Plan to close St. Athanasius Catholic Church gets shelved

By: Kevin Bunch | Roseville - Eastpointe Eastsider | Published November 20, 2013

 The St. Athanasius Catholic Church will remain open at least through June 30, 2015. It had faced closure under a proposal made by a transition committee in October.

The St. Athanasius Catholic Church will remain open at least through June 30, 2015. It had faced closure under a proposal made by a transition committee in October.

Photo by Kevin Bunch


ROSEVILLE — A plan to close St. Athanasius Catholic Church and merge the nearby Sacred Heart Church and Our Lady Queen of All Saints Church has been scrapped by Bishop Michael Byrnes, as of Nov. 6.

A transition team consisting of members of all three churches was tasked with finding a way to merge the three parishes together by June 30, 2014, and the team submitted a plan to the bishop Oct. 15 that would close St. Athanasius.

Byrnes “set aside” the proposal, however, saying that he felt that it had been made prematurely after reflecting on the dynamics of the meetings he participated in.

“I began our (transition team) meeting on Nov. 5 by suggesting that we set aside the decision of Oct. 15, which identified the two sites to be used by the new community — and the consequent closing of the St. Athanasius site — and focus instead only on the merging of the three parishes,” Byrne wrote in a letter.

Joe Kohn, director of public relations with the Archdiocese of Detroit, said that the proposal from the transition team never made it to the archdiocese level due to Byrnes’ decision. He said the archdiocese has also not heard anything that suggests the parishes will not make the June 30, 2014, deadline under its Together in Faith process, which aims to merge parishes throughout the metro Detroit area in a bid to deal with the declining number of priests.

“We still understand the three parishes are working toward a merger by mid-next year,” Kohn said. “But it’s undetermined, of course, what that merger might mean for the continued operation of the worship sites.”

Byrnes wrote that the transition team reached the consensus that it would put aside the question of closing parishes for the time being in order to focus on the merger as a whole. As such, Byrnes said all three parishes would remain open through June 30, 2015. At that point, he hopes that the parish can consolidate to one or two of the buildings.
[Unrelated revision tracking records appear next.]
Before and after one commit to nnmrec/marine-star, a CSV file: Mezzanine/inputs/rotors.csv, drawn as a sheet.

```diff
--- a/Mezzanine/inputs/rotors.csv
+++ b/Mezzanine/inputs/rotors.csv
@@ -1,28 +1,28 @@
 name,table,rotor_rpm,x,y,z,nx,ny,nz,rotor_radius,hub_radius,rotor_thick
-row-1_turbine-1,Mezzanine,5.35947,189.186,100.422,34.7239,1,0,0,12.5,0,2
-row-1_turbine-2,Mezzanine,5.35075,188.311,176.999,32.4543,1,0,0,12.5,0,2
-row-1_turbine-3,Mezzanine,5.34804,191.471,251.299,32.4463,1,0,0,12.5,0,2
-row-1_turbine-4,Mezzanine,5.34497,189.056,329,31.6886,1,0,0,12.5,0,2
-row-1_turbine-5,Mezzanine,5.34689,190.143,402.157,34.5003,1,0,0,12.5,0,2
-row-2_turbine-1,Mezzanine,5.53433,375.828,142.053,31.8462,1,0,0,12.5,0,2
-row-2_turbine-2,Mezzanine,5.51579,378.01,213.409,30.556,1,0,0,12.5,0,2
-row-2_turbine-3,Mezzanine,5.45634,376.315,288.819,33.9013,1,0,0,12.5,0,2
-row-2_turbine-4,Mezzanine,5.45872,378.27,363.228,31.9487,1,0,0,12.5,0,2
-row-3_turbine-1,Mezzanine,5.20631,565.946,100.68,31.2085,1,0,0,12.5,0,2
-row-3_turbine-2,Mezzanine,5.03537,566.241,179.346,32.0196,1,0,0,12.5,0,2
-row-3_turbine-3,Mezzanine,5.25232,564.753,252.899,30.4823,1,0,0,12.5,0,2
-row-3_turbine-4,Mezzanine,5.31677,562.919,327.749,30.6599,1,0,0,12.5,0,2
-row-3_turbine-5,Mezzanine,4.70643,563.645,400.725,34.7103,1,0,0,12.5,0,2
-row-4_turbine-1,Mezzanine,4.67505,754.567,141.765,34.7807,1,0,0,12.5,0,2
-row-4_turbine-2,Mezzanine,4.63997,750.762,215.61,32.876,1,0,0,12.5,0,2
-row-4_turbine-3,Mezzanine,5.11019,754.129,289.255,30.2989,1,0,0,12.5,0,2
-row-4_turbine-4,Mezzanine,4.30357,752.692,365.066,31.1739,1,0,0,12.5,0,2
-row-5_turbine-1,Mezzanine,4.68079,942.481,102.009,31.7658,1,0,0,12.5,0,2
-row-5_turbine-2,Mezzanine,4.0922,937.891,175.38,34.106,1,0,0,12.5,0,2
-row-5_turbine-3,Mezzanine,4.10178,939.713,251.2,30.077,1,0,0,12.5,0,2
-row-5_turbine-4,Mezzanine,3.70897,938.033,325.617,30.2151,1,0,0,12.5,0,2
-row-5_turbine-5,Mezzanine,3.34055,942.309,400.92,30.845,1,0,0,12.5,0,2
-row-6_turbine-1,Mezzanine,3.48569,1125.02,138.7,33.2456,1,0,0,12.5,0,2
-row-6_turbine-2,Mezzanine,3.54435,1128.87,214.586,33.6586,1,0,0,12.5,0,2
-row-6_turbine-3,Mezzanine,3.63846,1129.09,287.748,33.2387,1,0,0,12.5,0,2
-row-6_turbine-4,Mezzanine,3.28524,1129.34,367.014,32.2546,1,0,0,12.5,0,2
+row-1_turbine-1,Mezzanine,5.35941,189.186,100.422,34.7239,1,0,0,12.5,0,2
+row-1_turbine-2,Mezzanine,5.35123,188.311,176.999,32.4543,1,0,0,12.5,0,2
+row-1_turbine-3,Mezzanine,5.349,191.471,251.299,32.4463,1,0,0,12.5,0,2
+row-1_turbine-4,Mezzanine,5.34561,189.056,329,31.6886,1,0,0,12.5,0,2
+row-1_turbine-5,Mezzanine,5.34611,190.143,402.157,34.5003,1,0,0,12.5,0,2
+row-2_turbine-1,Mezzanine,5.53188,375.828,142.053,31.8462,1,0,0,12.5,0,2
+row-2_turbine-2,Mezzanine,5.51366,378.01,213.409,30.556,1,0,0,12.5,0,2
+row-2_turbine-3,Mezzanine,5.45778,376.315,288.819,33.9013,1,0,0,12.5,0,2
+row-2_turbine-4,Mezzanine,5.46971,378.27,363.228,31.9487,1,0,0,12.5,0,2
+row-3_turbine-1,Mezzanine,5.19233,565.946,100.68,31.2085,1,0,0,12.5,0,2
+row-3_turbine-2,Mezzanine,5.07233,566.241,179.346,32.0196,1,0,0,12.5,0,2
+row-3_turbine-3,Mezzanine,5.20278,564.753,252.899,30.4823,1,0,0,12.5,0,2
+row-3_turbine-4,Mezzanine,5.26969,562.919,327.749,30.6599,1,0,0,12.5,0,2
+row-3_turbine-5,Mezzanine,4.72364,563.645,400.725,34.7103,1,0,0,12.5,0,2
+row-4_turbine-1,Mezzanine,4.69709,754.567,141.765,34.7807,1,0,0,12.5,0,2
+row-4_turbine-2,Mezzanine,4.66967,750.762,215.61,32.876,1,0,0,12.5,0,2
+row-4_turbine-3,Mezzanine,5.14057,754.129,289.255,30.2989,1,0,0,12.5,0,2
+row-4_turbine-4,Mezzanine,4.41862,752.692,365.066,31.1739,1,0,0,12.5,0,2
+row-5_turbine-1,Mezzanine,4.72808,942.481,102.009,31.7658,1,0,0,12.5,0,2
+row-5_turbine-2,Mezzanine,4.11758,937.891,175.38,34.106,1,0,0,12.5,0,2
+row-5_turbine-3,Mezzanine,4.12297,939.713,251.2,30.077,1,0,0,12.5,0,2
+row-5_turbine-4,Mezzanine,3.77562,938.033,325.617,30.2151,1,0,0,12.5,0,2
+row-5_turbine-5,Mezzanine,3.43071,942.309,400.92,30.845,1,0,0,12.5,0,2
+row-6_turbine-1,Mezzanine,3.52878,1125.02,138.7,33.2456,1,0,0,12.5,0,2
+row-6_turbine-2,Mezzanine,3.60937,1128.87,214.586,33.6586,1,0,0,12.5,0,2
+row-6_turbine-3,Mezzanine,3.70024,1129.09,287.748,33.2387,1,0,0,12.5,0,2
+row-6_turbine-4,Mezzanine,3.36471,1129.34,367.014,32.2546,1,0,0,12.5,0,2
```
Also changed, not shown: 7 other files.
“On July 1, 2014, a new parish community will be erected, a new pastor will be assigned, and a new parish council will be formed,” Byrnes wrote. “It will be the responsibility of the new pastor and the new parish council to make a determination as to which of the facilities will best serve the needs and mission of the new parish.”

He said a consolidation would be beneficial financially and administratively for the new parish, reduce the workload for the pastor, and help solidify an identity and mission for the parish as a whole.

According to a Together in Faith informational packet, the three churches must have a plan in place by June 30, 2014. The plan must also include a model for initial collaboration, as well as detail programming, outreach, administration and other services.

Statistics from the packet say that, as of 2012 in the metro Detroit area, there were 281 priests and 267 parishes. The number of priests is expected to drop to 204 by 2021.

Kohn said the merger would not necessarily have anything to do with the archdiocese until there is a final decision for Archbishop Allen Vigneron to make.

Pastor Ron Babich of Our Lady Queen of All Saints Church, and Pastor Eugene Katcher of Sacred Heart and St. Athanasius could not be reached for comment. Byrnes also could not be reached.